Top of EXCERPTED DATA
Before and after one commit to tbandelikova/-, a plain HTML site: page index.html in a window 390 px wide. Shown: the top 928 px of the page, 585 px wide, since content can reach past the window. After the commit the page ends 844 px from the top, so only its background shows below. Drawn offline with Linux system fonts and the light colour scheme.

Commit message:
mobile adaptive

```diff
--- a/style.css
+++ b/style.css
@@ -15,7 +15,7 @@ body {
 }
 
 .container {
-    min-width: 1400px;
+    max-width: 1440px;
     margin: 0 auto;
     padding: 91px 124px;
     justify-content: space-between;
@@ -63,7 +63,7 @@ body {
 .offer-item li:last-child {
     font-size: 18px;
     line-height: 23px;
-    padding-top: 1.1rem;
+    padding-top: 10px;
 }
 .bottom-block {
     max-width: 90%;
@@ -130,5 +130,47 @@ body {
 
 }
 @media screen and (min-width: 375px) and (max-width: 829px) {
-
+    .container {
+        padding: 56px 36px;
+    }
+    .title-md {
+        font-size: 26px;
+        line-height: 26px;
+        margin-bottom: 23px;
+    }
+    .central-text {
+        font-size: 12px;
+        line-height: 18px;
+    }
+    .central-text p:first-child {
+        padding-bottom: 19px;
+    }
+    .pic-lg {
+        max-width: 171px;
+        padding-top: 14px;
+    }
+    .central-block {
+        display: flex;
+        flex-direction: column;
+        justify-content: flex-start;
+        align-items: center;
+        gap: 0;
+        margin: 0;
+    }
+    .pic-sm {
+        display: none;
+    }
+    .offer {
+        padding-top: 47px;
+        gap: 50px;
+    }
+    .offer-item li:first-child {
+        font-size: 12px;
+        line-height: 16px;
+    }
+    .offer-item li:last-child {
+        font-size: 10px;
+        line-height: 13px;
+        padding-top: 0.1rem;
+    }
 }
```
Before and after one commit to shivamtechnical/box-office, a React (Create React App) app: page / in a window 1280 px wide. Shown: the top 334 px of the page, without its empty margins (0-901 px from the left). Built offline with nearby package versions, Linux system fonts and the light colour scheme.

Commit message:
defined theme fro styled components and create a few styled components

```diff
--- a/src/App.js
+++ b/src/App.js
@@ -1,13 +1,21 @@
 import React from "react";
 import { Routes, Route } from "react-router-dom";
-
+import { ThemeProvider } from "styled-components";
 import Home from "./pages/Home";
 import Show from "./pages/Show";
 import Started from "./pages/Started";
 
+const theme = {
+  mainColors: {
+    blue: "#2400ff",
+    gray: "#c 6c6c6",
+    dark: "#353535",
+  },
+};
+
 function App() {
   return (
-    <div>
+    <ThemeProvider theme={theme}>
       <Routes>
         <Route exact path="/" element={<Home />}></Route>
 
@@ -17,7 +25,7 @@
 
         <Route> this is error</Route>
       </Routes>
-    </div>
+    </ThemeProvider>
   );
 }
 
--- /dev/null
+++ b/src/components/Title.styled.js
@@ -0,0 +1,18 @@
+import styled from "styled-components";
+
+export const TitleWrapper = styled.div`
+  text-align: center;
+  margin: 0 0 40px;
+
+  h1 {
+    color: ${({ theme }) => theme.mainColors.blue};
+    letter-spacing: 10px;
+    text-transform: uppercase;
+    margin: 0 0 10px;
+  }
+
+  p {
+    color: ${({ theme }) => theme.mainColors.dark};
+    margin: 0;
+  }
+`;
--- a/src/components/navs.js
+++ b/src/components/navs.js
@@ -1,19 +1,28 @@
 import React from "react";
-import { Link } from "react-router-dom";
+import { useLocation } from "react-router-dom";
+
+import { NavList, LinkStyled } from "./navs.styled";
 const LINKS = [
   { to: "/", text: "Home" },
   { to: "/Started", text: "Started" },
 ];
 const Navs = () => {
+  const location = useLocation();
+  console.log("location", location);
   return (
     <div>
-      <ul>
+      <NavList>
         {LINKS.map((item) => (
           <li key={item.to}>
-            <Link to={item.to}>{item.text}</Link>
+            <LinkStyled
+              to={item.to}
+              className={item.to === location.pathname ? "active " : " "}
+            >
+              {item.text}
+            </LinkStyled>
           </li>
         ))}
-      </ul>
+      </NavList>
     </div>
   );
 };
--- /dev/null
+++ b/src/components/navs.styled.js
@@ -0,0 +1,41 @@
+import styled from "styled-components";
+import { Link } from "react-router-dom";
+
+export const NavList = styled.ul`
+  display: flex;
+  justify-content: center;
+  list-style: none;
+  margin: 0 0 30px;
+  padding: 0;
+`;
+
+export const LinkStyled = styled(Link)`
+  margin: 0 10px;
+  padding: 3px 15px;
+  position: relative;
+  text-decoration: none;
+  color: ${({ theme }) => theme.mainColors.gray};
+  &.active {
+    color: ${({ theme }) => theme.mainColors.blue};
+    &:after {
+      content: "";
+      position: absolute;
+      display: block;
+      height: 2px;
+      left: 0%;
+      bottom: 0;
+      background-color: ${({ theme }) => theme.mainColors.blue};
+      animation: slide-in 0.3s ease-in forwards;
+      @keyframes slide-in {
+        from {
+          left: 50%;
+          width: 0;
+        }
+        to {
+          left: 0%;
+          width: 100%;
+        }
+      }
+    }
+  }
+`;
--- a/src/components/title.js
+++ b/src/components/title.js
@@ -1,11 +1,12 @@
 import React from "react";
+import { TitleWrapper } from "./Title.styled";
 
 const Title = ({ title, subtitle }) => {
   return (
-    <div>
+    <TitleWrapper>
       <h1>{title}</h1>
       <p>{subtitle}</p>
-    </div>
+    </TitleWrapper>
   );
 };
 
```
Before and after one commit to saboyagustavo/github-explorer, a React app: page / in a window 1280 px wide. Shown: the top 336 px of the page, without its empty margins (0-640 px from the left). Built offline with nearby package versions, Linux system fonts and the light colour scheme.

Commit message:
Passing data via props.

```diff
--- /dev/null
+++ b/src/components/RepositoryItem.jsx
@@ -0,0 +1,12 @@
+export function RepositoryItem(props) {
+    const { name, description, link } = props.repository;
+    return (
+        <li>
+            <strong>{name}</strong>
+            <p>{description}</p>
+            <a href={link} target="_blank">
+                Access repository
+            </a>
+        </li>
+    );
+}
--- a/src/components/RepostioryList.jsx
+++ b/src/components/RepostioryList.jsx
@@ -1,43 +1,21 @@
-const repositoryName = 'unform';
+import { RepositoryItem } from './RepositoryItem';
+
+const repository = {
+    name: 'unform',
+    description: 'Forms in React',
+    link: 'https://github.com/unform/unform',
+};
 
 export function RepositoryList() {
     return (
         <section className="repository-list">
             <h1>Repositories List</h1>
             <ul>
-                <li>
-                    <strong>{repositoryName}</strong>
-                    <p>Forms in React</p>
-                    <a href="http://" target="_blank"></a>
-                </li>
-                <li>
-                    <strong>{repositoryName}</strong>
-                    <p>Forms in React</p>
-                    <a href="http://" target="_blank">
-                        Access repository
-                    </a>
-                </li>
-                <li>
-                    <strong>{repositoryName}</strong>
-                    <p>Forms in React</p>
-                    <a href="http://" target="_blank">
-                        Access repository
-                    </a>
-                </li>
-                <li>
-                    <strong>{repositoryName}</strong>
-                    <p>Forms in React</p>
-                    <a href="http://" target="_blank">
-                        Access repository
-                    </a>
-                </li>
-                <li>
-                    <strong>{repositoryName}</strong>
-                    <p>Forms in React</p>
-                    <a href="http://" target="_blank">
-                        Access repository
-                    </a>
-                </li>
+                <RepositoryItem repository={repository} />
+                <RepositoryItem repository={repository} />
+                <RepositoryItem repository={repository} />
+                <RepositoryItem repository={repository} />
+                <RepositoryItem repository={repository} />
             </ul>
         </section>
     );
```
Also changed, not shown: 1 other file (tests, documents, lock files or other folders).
Bottom of EXCERPTED DATA
_TASK OBJECTIVE_. Provide every line from the material that contains the word "height".

_SOLVED EXERCISE_.
     line-height: 23px;
+        line-height: 26px;
+        line-height: 18px;
+        line-height: 16px;
+        line-height: 13px;
+      height: 2px;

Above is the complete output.